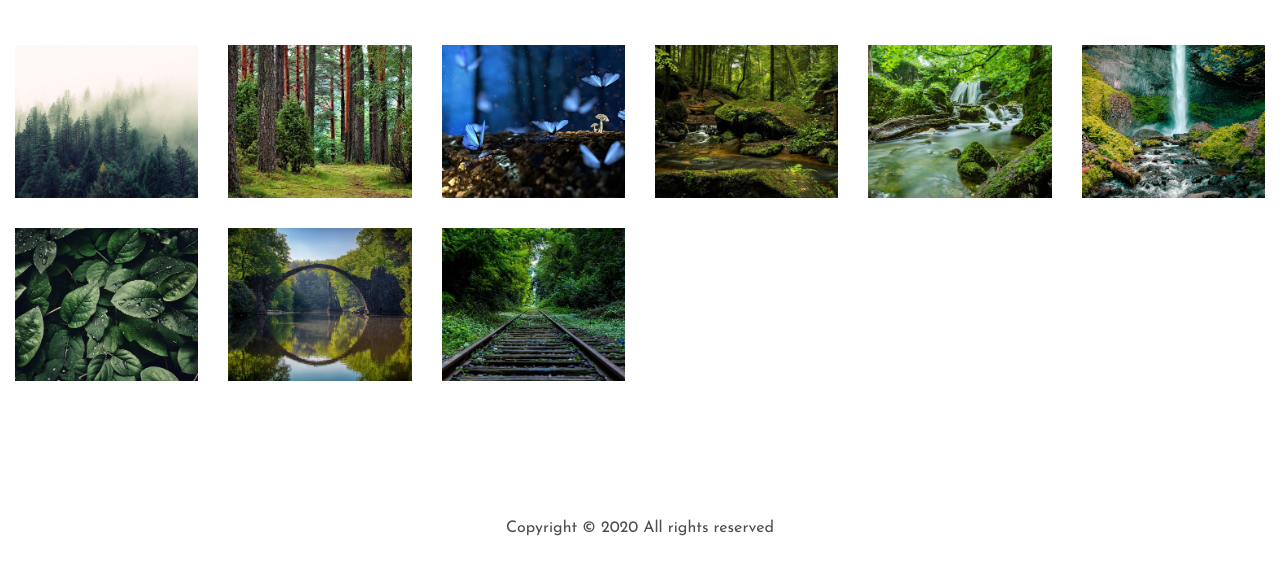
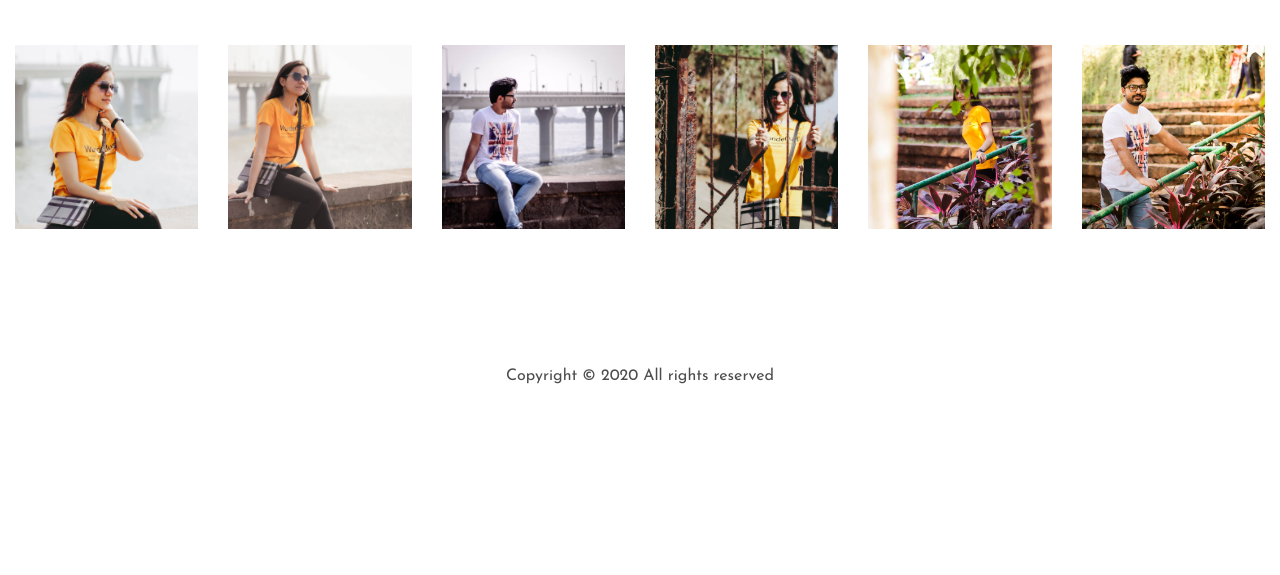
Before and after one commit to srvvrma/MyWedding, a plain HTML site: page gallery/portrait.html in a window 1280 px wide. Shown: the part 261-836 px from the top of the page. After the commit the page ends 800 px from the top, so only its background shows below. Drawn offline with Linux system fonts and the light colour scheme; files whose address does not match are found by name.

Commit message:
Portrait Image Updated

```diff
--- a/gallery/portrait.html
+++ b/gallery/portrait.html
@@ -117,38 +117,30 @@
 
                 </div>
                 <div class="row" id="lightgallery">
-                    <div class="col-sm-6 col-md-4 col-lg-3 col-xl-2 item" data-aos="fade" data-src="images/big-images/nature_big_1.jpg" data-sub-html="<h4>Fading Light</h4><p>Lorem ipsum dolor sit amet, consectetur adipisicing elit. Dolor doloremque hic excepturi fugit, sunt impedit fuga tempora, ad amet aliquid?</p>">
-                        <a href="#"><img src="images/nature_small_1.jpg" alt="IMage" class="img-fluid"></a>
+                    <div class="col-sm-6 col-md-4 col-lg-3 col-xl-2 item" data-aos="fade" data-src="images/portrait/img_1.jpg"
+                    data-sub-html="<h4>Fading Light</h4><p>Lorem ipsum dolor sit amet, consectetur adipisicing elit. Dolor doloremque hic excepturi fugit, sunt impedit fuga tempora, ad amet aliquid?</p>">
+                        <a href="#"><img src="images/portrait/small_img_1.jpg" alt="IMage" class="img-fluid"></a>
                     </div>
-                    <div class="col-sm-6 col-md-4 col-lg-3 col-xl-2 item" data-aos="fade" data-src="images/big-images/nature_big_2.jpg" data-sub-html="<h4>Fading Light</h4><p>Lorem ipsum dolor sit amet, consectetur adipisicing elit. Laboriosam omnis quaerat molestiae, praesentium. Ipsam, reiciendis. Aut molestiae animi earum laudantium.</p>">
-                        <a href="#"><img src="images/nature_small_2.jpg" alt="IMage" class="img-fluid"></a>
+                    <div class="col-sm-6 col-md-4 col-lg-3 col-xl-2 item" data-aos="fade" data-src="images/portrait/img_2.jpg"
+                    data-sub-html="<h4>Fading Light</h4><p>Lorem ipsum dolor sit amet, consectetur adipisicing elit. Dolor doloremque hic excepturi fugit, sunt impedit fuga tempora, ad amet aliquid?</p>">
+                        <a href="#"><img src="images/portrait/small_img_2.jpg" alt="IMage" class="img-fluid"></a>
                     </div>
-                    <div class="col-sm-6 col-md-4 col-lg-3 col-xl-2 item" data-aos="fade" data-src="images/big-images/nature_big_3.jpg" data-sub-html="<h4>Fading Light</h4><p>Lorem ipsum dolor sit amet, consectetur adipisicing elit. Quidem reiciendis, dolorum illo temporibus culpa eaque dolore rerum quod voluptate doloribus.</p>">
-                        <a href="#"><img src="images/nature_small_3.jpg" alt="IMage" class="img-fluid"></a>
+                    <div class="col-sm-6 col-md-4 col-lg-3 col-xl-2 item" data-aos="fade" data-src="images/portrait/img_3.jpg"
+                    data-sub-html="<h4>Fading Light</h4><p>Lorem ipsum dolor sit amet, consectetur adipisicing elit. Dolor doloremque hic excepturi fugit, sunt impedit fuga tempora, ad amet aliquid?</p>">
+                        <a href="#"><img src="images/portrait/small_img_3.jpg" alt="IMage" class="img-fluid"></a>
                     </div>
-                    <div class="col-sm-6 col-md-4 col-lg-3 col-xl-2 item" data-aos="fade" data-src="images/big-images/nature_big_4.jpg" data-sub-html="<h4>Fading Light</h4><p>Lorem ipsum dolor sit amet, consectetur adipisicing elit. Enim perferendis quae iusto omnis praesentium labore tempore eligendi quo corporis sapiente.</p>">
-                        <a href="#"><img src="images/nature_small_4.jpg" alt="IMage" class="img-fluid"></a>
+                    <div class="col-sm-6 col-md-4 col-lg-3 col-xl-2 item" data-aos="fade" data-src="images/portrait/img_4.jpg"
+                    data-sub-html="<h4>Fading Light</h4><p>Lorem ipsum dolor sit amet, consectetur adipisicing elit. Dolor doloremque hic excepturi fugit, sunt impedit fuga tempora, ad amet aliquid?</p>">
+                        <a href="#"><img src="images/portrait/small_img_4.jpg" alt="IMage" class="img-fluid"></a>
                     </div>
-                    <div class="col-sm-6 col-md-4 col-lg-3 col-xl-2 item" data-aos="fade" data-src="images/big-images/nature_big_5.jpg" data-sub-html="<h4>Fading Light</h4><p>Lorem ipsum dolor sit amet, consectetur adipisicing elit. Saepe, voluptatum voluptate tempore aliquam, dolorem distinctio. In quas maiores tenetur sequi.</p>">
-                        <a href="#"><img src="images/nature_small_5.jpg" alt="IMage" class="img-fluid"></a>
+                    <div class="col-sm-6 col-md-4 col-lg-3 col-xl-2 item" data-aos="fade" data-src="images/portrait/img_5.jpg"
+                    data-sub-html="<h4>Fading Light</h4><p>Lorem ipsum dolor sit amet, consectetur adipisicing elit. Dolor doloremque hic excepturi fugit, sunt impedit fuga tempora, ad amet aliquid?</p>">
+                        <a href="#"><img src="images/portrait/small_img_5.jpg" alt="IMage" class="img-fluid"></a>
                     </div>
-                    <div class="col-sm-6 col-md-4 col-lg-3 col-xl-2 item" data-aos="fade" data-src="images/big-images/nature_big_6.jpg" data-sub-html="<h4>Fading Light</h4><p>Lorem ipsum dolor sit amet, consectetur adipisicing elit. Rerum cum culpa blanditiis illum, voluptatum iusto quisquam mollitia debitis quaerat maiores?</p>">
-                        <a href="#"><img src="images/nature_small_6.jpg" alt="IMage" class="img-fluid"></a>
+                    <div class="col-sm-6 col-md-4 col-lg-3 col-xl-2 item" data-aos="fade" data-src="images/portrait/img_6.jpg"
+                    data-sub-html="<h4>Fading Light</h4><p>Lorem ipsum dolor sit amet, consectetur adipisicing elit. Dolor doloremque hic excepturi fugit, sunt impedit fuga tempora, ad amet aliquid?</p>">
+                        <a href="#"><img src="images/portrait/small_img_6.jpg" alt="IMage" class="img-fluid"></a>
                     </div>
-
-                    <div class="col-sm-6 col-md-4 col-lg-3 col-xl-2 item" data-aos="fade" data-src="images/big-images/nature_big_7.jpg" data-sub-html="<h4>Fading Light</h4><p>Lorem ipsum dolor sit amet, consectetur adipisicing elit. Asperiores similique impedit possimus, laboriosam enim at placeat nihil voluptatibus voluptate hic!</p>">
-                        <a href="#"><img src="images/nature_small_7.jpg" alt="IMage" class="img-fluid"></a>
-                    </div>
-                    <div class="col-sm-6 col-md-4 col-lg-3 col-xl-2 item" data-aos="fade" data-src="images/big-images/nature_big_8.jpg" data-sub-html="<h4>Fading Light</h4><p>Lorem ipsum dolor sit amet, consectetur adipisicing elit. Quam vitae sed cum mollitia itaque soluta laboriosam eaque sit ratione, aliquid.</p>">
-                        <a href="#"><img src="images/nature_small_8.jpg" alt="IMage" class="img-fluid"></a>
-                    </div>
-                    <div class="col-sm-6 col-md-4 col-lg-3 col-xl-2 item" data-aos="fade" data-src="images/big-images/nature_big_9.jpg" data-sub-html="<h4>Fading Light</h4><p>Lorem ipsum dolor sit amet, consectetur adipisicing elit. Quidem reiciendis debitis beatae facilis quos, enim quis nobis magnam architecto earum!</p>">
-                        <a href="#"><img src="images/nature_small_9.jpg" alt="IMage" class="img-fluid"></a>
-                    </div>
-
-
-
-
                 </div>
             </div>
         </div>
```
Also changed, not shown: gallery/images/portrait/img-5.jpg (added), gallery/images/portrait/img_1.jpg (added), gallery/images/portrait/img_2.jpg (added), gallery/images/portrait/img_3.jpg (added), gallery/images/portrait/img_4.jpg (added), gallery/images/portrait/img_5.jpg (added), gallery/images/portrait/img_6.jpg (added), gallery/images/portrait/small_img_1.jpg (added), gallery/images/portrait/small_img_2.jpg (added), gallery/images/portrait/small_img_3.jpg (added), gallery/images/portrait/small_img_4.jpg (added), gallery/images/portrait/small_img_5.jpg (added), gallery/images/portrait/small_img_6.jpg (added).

...

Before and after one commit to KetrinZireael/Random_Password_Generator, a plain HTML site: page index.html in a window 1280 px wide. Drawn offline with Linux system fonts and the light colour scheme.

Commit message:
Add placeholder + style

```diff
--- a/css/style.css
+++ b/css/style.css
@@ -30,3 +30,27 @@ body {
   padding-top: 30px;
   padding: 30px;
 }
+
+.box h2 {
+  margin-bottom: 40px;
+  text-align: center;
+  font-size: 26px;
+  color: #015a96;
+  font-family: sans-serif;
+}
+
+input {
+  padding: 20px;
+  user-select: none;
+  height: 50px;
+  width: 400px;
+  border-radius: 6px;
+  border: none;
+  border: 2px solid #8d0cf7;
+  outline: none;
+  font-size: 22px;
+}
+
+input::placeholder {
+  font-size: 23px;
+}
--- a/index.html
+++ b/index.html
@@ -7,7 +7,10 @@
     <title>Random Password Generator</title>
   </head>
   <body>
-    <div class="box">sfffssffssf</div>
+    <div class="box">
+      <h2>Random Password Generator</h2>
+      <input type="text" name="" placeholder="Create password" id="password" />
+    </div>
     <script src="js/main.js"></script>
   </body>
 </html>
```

---

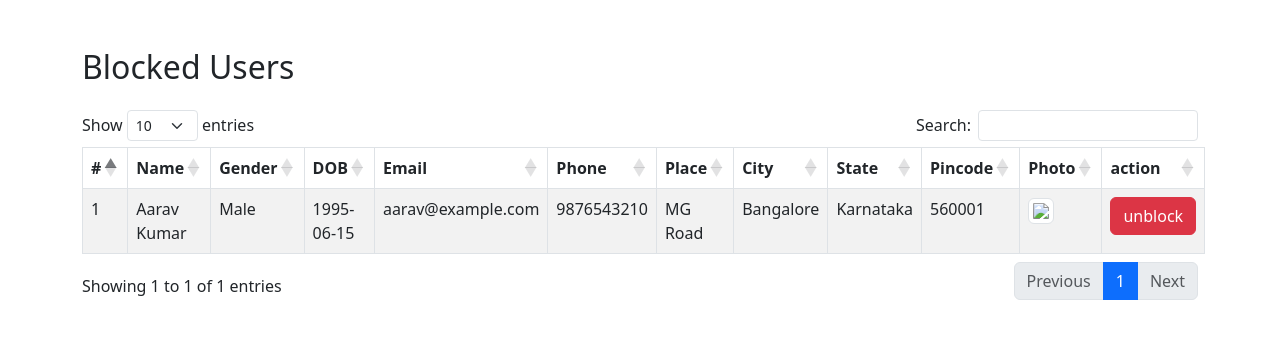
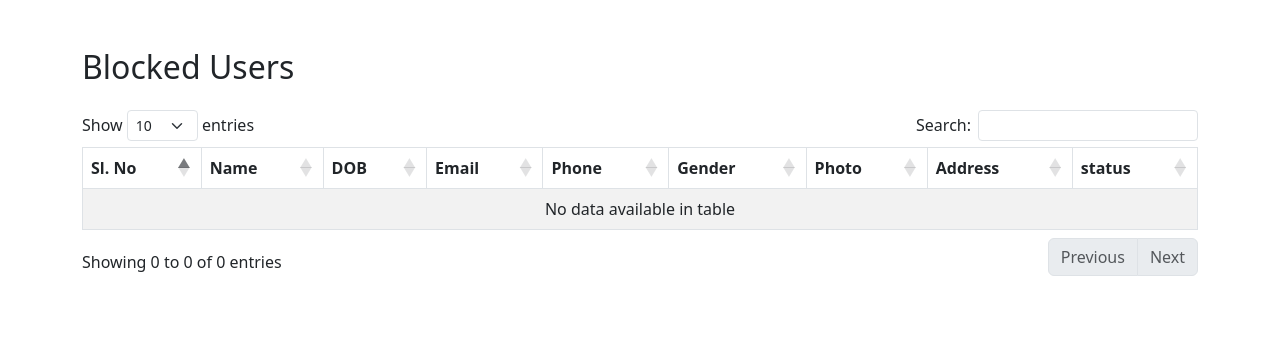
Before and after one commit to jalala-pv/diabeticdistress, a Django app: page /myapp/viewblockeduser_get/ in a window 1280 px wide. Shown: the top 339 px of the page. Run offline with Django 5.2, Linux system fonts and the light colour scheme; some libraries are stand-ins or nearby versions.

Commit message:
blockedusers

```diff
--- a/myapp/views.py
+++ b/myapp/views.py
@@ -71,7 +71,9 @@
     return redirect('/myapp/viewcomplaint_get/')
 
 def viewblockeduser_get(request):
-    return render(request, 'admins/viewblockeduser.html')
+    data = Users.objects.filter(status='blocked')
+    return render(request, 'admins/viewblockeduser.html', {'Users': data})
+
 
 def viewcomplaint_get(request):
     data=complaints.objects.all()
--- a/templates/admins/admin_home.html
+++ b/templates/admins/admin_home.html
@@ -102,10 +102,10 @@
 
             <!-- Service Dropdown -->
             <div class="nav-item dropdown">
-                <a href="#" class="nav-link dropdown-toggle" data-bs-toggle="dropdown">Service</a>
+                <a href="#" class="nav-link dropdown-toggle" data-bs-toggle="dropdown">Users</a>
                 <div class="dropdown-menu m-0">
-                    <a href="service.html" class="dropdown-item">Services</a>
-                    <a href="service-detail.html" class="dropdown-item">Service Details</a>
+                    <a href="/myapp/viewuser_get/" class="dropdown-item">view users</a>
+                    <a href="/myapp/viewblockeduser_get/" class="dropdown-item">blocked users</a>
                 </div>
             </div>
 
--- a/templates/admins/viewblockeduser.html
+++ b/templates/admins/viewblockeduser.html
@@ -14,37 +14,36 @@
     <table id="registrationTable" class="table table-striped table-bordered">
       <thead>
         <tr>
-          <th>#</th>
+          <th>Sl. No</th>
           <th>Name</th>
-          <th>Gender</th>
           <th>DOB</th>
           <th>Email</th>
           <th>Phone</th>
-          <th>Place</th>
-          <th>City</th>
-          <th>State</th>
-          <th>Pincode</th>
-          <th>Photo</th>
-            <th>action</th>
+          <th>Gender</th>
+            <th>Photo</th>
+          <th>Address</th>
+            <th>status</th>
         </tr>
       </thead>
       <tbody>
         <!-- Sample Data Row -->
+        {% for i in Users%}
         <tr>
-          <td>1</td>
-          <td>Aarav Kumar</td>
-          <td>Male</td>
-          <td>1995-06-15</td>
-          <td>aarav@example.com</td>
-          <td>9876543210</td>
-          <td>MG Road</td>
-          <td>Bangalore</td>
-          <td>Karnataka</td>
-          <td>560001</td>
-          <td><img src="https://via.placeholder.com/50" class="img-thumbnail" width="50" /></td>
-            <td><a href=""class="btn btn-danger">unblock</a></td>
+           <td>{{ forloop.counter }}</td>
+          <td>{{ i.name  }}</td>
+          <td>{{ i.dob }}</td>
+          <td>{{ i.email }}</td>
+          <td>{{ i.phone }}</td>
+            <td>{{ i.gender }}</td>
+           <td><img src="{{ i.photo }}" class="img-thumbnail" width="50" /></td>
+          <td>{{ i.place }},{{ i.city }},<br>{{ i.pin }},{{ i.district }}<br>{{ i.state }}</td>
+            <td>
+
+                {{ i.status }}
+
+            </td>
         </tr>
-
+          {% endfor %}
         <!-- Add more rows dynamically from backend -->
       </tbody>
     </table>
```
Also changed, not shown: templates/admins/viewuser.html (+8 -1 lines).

TASK REQUIREMENTS: Looking at the records above, work out how many lines include the string "placeholder". Give the number and nothing else.

FINAL ANSWER: 4